Sealing a soldered copper connection requires the correct use of heat, flux and solder. Incorrectly flowing solder into a copper plumbing connection causes water leaks that are time consuming to fix after the line fills with water. A Yorkshire fitting eliminates the guess work involved in soldering a copper connection by having the solder adhered to the inside surface of the fitting. When the Yorkshire fitting is fitted and heated, the solder melts and fills the void in the copper joint.
Clean the inside of the Yorkshire fitting and the outside of the copper pipes entering the connection with 220-grit emery cloth until all surfaces are shiny.
Apply an even coat of soldering flux to the cleaned portions of the Yorkshire fitting and the copper pipe with an acid brush.
Push the Yorkshire fitting onto one cleaned side of copper pipe until you feel the pipe seat against the fitting's internal pipe stop. Slide and seat the second length of copper pipe into the fitting using the same method.
Heat the Yorkshire fitting with a lit plumber's torch. Hold the torch tip two inches from the surface of the fitting while you heat the entire surface of the fitting, starting from the centre of the fitting and working toward each end.
Stop heating the Yorkshire fitting when you see a solid silver bead of solder around both ends of the fitting. If you notice one side of the fitting has a solder bead, heat the other side of the fitting until the silver ring appears.
Allow the Yorkshire fitting to cool to room temperature before handling the soldered connection or insulating the pipe.
Heat a Yorkshire fitting only after copper pipe is fitted into both sides of the fitting.
Tips and warnings

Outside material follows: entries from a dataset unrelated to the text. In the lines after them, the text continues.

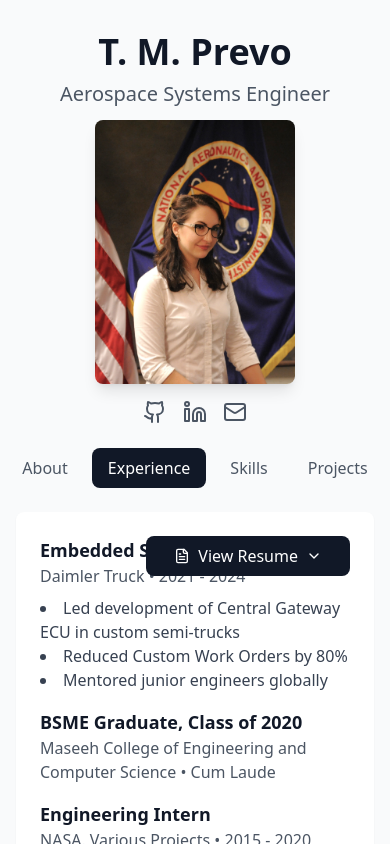
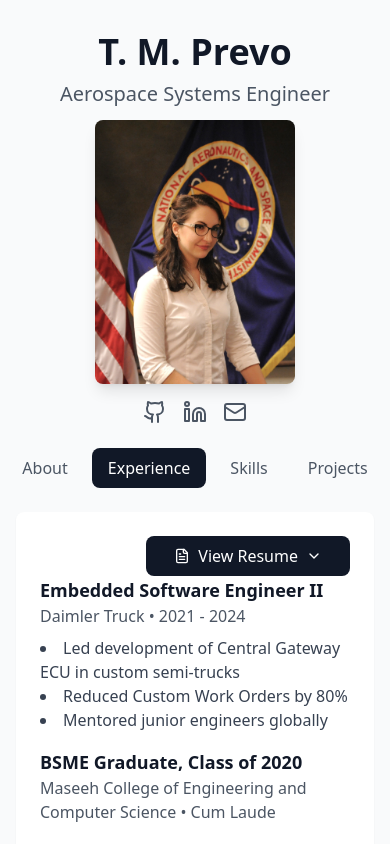
Before and after one commit to Tearemuptara/nextjs-web-dash, a Next.js app: page / in a window 390 px wide. Both pictures are taken after a click on the button "Experience". Shown: the top 844 px of the page. Built offline with nearby package versions, Linux system fonts and the light colour scheme.

Commit message:
Changed elevation of dropdown for better mobile experience

```diff
--- a/app/page.tsx
+++ b/app/page.tsx
@@ -134,7 +134,7 @@ export default function Home() {
 
           {activeTab === 'experience' && (
             <div>
-                <div className="flex justify-end z-50">
+                <div className="flex justify-end">
                   <ResumeDropdown />
                 </div>
               <div className="space-y-4">
--- a/app/ui/ResumeDropdown.tsx
+++ b/app/ui/ResumeDropdown.tsx
@@ -31,7 +31,7 @@ export default function ResumeDropdown() {
     }, []);
 
     return (
-        <div className="absolute z-10 inline-block text-left" ref={dropdownRef}>
+        <div className="inline-block text-left" ref={dropdownRef}>
             <button
                 onClick={() => setIsOpen(!isOpen)}
                 className="inline-flex items-center px-7 py-2 bg-gray-900 text-white rounded-lg hover:bg-gray-800 transition-colors"
@@ -42,7 +42,7 @@ export default function ResumeDropdown() {
             </button>
 
             {isOpen && (
-                <div className="absolute-right-0 mt-2 w-48 bg-white rounded-lg shadow-lg border border-gray-200 z-10">
+                <div className="absolute z-10 mt-2 w-48 bg-white rounded-lg shadow-lg border border-gray-200">
                     {resumeOptions.map((option) => (
                         <a
                             key={option.label}
```
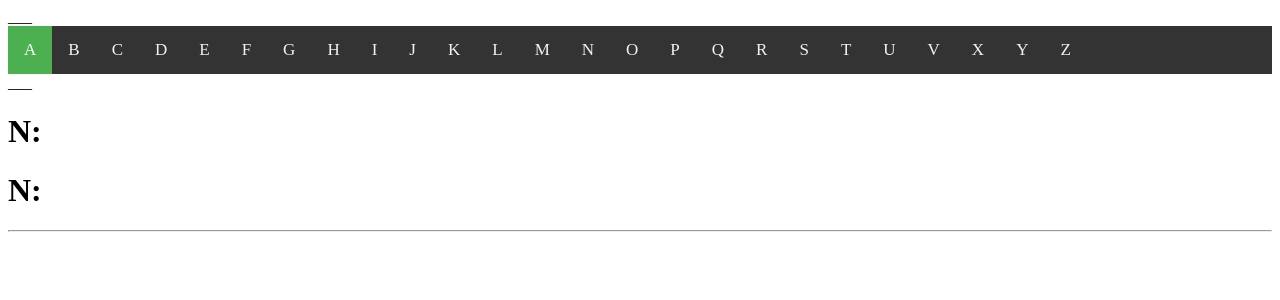
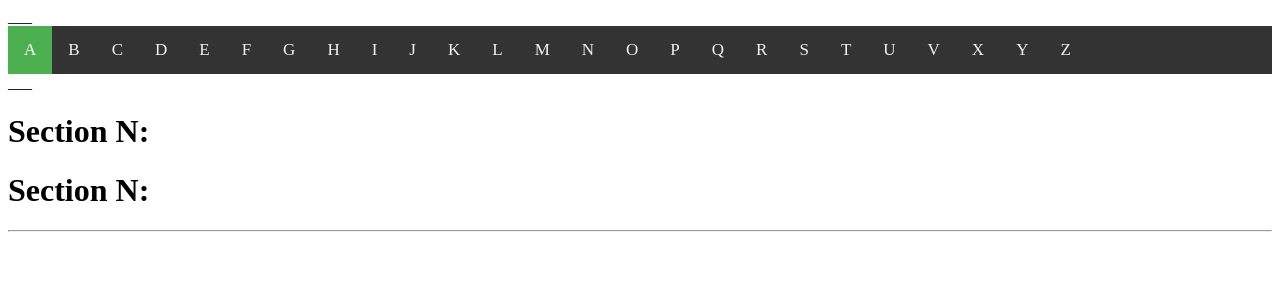
Before and after one commit to IronRico/TestGlossary, a Jekyll site: the page built from N.md, in a window 1280 px wide. Shown: the top 300 px of the page. Built offline with Jekyll 4.4.1, drawn with Linux system fonts in a browser that asks for light colours; our own code applies the rules of GitHub Pages for plain Markdown files.

Commit message:
Update N.md

```diff
--- a/N.md
+++ b/N.md
@@ -1,2 +1,2 @@
-# **N:**
+# **Section N:**
 ___
```
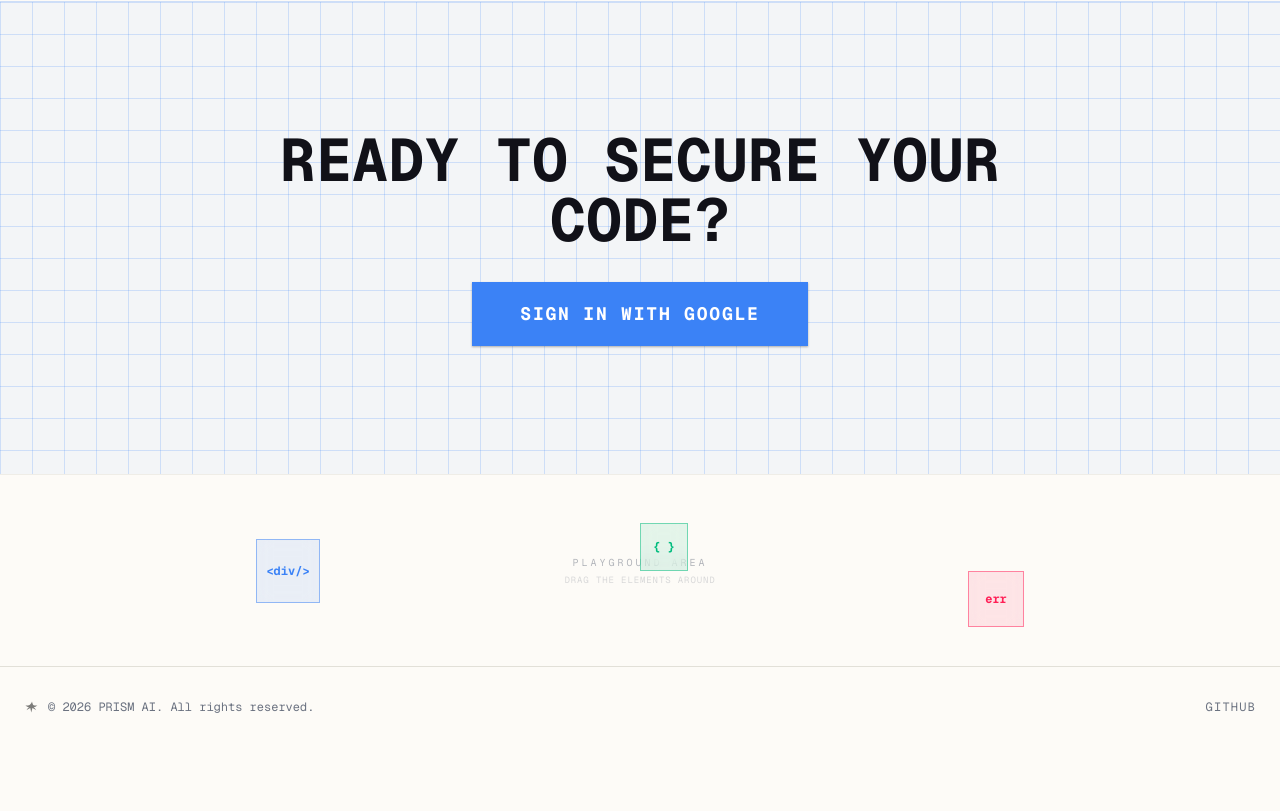
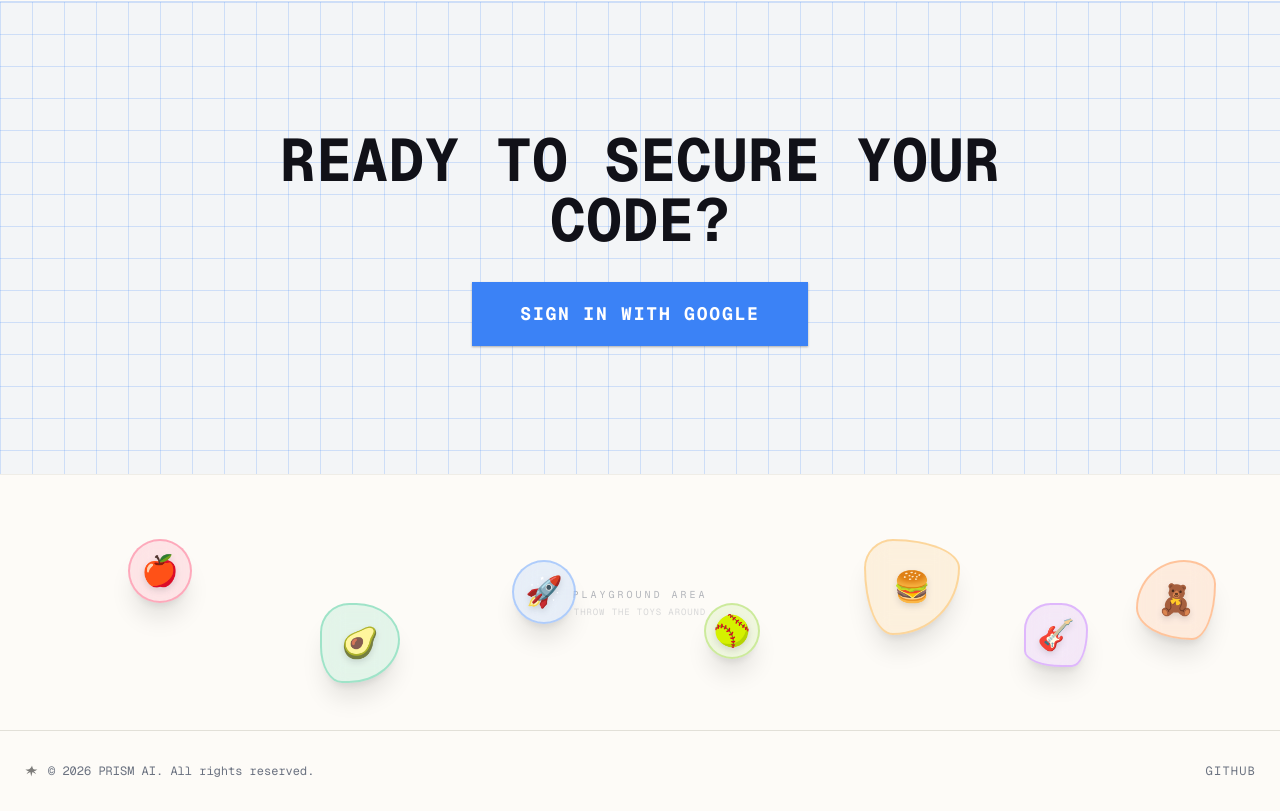
Before and after one commit to Zish19/prism-ai-pr-analyzer, a Next.js app: page / in a window 1280 px wide. Shown: the part 2221-3032 px from the top of the page. Before the commit the page ends 2968 px from the top, so only its background shows below. Built offline with nearby package versions, Linux system fonts and the light colour scheme; no server answers.

Commit message:
feat: Add 7 fruit/toy shaped interactive physics objects to the playground

```diff
--- a/src/components/prism/interactive-toy.tsx
+++ b/src/components/prism/interactive-toy.tsx
@@ -2,57 +2,46 @@
 
 import { motion } from "motion/react";
 import { useRef } from "react";
+
+const toys = [
+  { id: 1, content: "🍎", size: "w-16 h-16", color: "bg-rose-500/10 border-rose-500/30", radius: "rounded-full", startPos: "left-[10%] top-1/4" },
+  { id: 2, content: "🥑", size: "w-20 h-20", color: "bg-emerald-500/10 border-emerald-500/30", radius: "rounded-[40%_60%_70%_30%/40%_50%_60%_50%]", startPos: "left-[25%] top-1/2" },
+  { id: 3, content: "🚀", size: "w-16 h-16", color: "bg-blue-500/10 border-blue-500/30", radius: "rounded-full", startPos: "left-[40%] top-1/3" },
+  { id: 4, content: "🥎", size: "w-14 h-14", color: "bg-lime-500/10 border-lime-500/30", radius: "rounded-full", startPos: "left-[55%] top-1/2" },
+  { id: 5, content: "🍔", size: "w-24 h-24", color: "bg-amber-500/10 border-amber-500/30", radius: "rounded-[30%_70%_70%_30%/30%_30%_70%_70%]", startPos: "right-[25%] top-1/4" },
+  { id: 6, content: "🎸", size: "w-16 h-16", color: "bg-purple-500/10 border-purple-500/30", radius: "rounded-[50%_50%_30%_70%/50%_50%_70%_30%]", startPos: "right-[15%] top-1/2" },
+  { id: 7, content: "🧸", size: "w-20 h-20", color: "bg-orange-500/10 border-orange-500/30", radius: "rounded-[60%_40%_30%_70%/60%_30%_70%_40%]", startPos: "right-[5%] top-1/3" },
+];
 
 export function InteractiveToy() {
   const constraintsRef = useRef(null);
 
   return (
     <div
-      className="w-full h-48 border-t border-border/50 relative overflow-hidden flex items-center justify-center bg-background"
+      className="w-full h-64 border-t border-border/50 relative overflow-hidden flex items-center justify-center bg-background"
       ref={constraintsRef}
     >
       {/* Background Hint */}
       <div className="absolute inset-0 flex flex-col items-center justify-center pointer-events-none opacity-50 select-none">
         <span className="text-[10px] font-mono text-muted-foreground uppercase tracking-[0.3em]">Playground Area</span>
-        <span className="text-[9px] font-mono text-muted-foreground/50 uppercase tracking-widest mt-1">Drag the elements around</span>
+        <span className="text-[9px] font-mono text-muted-foreground/50 uppercase tracking-widest mt-1">Throw the toys around</span>
       </div>
 
       {/* Physics Objects */}
-      <motion.div
-        drag
-        dragConstraints={constraintsRef}
-        dragElastic={0.2}
-        dragTransition={{ bounceStiffness: 600, bounceDamping: 20 }}
-        whileHover={{ scale: 1.1, rotate: 5 }}
-        whileDrag={{ scale: 1.2, rotate: 15, cursor: "grabbing", zIndex: 50 }}
-        className="w-16 h-16 bg-primary/10 border border-primary/50 flex items-center justify-center cursor-grab backdrop-blur-sm z-10 rounded-none absolute left-[20%] top-1/3"
-      >
-        <span className="text-primary font-mono text-xs font-bold select-none">&lt;div/&gt;</span>
-      </motion.div>
-
-      <motion.div
-        drag
-        dragConstraints={constraintsRef}
-        dragElastic={0.2}
-        dragTransition={{ bounceStiffness: 600, bounceDamping: 20 }}
-        whileHover={{ scale: 1.1, rotate: -10 }}
-        whileDrag={{ scale: 1.2, rotate: -25, cursor: "grabbing", zIndex: 50 }}
-        className="w-12 h-12 bg-emerald-500/10 border border-emerald-500/50 flex items-center justify-center cursor-grab backdrop-blur-sm z-10 rounded-none absolute left-1/2 top-1/4"
-      >
-        <span className="text-emerald-500 font-mono text-xs font-bold select-none">{`{ }`}</span>
-      </motion.div>
-
-      <motion.div
-        drag
-        dragConstraints={constraintsRef}
-        dragElastic={0.2}
-        dragTransition={{ bounceStiffness: 600, bounceDamping: 20 }}
-        whileHover={{ scale: 1.1, rotate: 15 }}
-        whileDrag={{ scale: 1.2, rotate: 30, cursor: "grabbing", zIndex: 50 }}
-        className="w-14 h-14 bg-rose-500/10 border border-rose-500/50 flex items-center justify-center cursor-grab backdrop-blur-sm z-10 rounded-none absolute right-[20%] top-1/2"
-      >
-        <span className="text-rose-500 font-mono text-xs font-bold select-none">err</span>
-      </motion.div>
+      {toys.map((toy) => (
+        <motion.div
+          key={toy.id}
+          drag
+          dragConstraints={constraintsRef}
+          dragElastic={0.4}
+          dragTransition={{ bounceStiffness: 400, bounceDamping: 10 }}
+          whileHover={{ scale: 1.15, rotate: Math.random() * 20 - 10 }}
+          whileDrag={{ scale: 1.25, rotate: Math.random() * 40 - 20, cursor: "grabbing", zIndex: 50 }}
+          className={`absolute flex items-center justify-center cursor-grab backdrop-blur-md z-10 border-2 shadow-xl ${toy.size} ${toy.color} ${toy.radius} ${toy.startPos}`}
+        >
+          <span className="text-3xl select-none drop-shadow-md">{toy.content}</span>
+        </motion.div>
+      ))}
     </div>
   );
 }
```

- Heat a Yorkshire fitting only after copper pipe is fitted into both sides of the fitting.
Things you need
- 220-grit emery cloth
- Soldering flux
- Acid brush
- Plumber's torch